By Philip Timothy, Managing Editor
Getting a firm handle on the size of the problem Louisiana Baptists’ recovery efforts are facing is almost as frustrating as actually dealing with the aftermath of the floodwaters, according to David Abernathy who serves Louisiana Baptists as disaster relief incident commander.
It can be very frustrating at times, he said.
But, he said the pieces are starting to fall into place with regard to operations prompted by the historic rainfalls that hit the state the last two weeks.
Abernathy said “20 to 24 inches of rain fell” in some areas but some spots “received up to 30 inches in less than 48 hours” and up to 30 parishes, so far, have been impacted by flooding.
To date, “13,000 homes have been damaged in some way by the flooding,” Abernathy added. “But those numbers are going to grow because there is still flooding and a lot of backwater in many areas of the state.”
According to the National Weather Service, the Red River and the Ouachita River have both crested but neither has really fallen.
“There is no place for the water to go. I checked today and the Ouachita River has not fallen at all and the Red River is the same,” said Abernathy. “We received another ½- to 1 inch of rain this morning but areas to the north and east of us received a lot more rainfall. Unfortunately, we will get the run off from those storms by this weekend.”
Already, he projects that “ongoing operations will take two, maybe even three months before all is said and done.”

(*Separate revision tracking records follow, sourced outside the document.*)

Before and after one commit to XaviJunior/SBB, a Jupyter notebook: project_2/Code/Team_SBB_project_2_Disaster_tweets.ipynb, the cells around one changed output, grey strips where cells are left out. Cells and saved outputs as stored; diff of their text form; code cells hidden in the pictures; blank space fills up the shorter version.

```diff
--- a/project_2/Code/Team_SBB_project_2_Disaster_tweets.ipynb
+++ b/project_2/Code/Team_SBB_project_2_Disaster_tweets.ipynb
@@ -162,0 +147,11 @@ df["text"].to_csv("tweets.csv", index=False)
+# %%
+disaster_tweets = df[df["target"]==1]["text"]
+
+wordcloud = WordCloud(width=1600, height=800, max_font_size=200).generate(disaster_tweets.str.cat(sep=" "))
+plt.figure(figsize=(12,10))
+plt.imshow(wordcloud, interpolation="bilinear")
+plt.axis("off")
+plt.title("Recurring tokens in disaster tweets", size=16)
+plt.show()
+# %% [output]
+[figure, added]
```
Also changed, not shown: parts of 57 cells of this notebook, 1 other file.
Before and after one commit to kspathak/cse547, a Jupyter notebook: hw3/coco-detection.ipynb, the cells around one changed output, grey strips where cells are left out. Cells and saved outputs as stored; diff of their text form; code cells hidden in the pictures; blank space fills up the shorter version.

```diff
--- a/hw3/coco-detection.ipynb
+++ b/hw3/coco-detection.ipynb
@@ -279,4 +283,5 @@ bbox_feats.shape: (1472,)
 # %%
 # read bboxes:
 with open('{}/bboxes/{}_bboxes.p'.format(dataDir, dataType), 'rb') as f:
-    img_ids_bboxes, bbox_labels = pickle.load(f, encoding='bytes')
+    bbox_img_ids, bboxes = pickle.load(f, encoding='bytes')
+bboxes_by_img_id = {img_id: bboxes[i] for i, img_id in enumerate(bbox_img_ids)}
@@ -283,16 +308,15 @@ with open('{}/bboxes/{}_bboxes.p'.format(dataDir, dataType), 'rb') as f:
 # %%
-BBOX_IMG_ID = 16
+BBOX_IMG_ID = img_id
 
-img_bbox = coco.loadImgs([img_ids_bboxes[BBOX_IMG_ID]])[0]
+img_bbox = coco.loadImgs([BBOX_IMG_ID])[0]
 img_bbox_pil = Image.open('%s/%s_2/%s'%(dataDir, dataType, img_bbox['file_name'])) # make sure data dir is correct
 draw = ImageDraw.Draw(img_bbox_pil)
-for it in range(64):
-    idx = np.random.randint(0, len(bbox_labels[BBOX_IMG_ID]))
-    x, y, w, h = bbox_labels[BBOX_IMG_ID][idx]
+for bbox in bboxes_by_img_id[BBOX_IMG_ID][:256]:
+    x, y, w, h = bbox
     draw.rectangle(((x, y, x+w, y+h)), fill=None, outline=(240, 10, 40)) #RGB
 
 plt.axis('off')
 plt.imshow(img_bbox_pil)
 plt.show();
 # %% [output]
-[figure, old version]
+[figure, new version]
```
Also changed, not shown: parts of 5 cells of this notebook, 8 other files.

All of the parishes hit by the flooding “have significant damage,” Abernathy emphasized. “Some are rural while others are more heavily populated, and the number of homes impacted in each could run as few as 250 or as many as a 1,000.
“We won’t really know until the floodwaters recede and we can get in there to assess the damage,” he said. “So, the numbers I have are moving and will continue fluctuate for some time to come.”
NATIONAL PRESS BLACKOUT
Abernathy expressed frustration at the fact there is very little coverage in the national press about the ongoing disaster in Louisiana, despite the huge numbers of people affected by the damage.
“Besides the people here in the state and Southern Baptist Disaster Relief, very few people realize what is taking place. As a nation, the news media has already moved on,” said Abernathy. “Therefore, our situation here is not on the minds of people across the nation.
“There are even people here in the state that have already moved on,” he continued. “If they haven’t been affected by the flooding or know someone who has, they have gotten busy with doing other things.”
HELP IS NEEDED
Abernathy estimates between 80 to 85 percent of the state’s trained disaster relief volunteers were hurt by flooding.
“We have some outstanding disaster relief volunteers in this state, but when you get only one call back out of 15 to 18, you begin to realize just how big this disaster really is,” said Abernathy. “What makes matters worse: Texas, Arkansas and Mississippi, who we usually turn to for help, have all experienced flooding as well.
“So, we have had to step further out in our region than normal to seek help,” Abernathy said. “And we’ve gotten it from states like Oklahoma, Missouri, Alabama, North Carolina, Illinois, Tennessee, Virginia, South Carolina and Texas. We had 12 state conventions respond to our initial call for help but many of those units are rotating out for Easter.”
Because of the scope of the disaster, a decision was made this week by the North American Mission Board to put out a national call for help. NAMB’s national command center unit arrived Thursday and will be up and running by Monday. A new command team has arrived to man the center.
DR units from New Mexico, Maryland/Delaware, Pennsylvania/South Jersey are en route and will be ready to get to work on Monday. Additional units from New Mexico, Kansas, Florida and the West coast are also making their way to the state as well.
“NAMB has also sent two 18-wheeler loads of supplies this week,” said Abernathy.
BY THE NUMBERS
According to John Cowling, head of operations at the state incident command center, “We have some preliminary numbers of our efforts so far. Mind you, this is just what is being reported by the DR teams and they are a little sketchy right now because of a different reporting methods and teams starting to rotate out.”
Even though not everything has been reported, Cowling said more 13,000 meals had been served since Monday and this does not include what individual churches have done.
There have been 1,300 ministry contacts, four professions of faith and three other decisions. There have been 400 Bibles and 200 tracts distributed.
“To be honest, we would have given out more Bibles and tracts but our chaplains and crews just ran out. With the second 18-wheeler that got here this morning, we got two more pallets of Bibles and additional tracts,” Cowling said.
The shower and laundry units reported more 1,200 people have taken showers and 700 loads of laundry washed.
The two container loads of supplies included 6 pallets of bottled water [12,000 bottles], 6 pallets of blankets, 4 pallets containing packs of trash bags, masks and suits for mud-out and spraying, 6 pallets of paper products and 4 pallets of Shockwave, which is ‘the best stuff available for mold remediation.’
“The driver of the 18-wheeler dropped supplies here Monday, drove to Flint, Mich., and delivered a second resupply here this morning,” said Cowling. “He said he will be back here very soon.”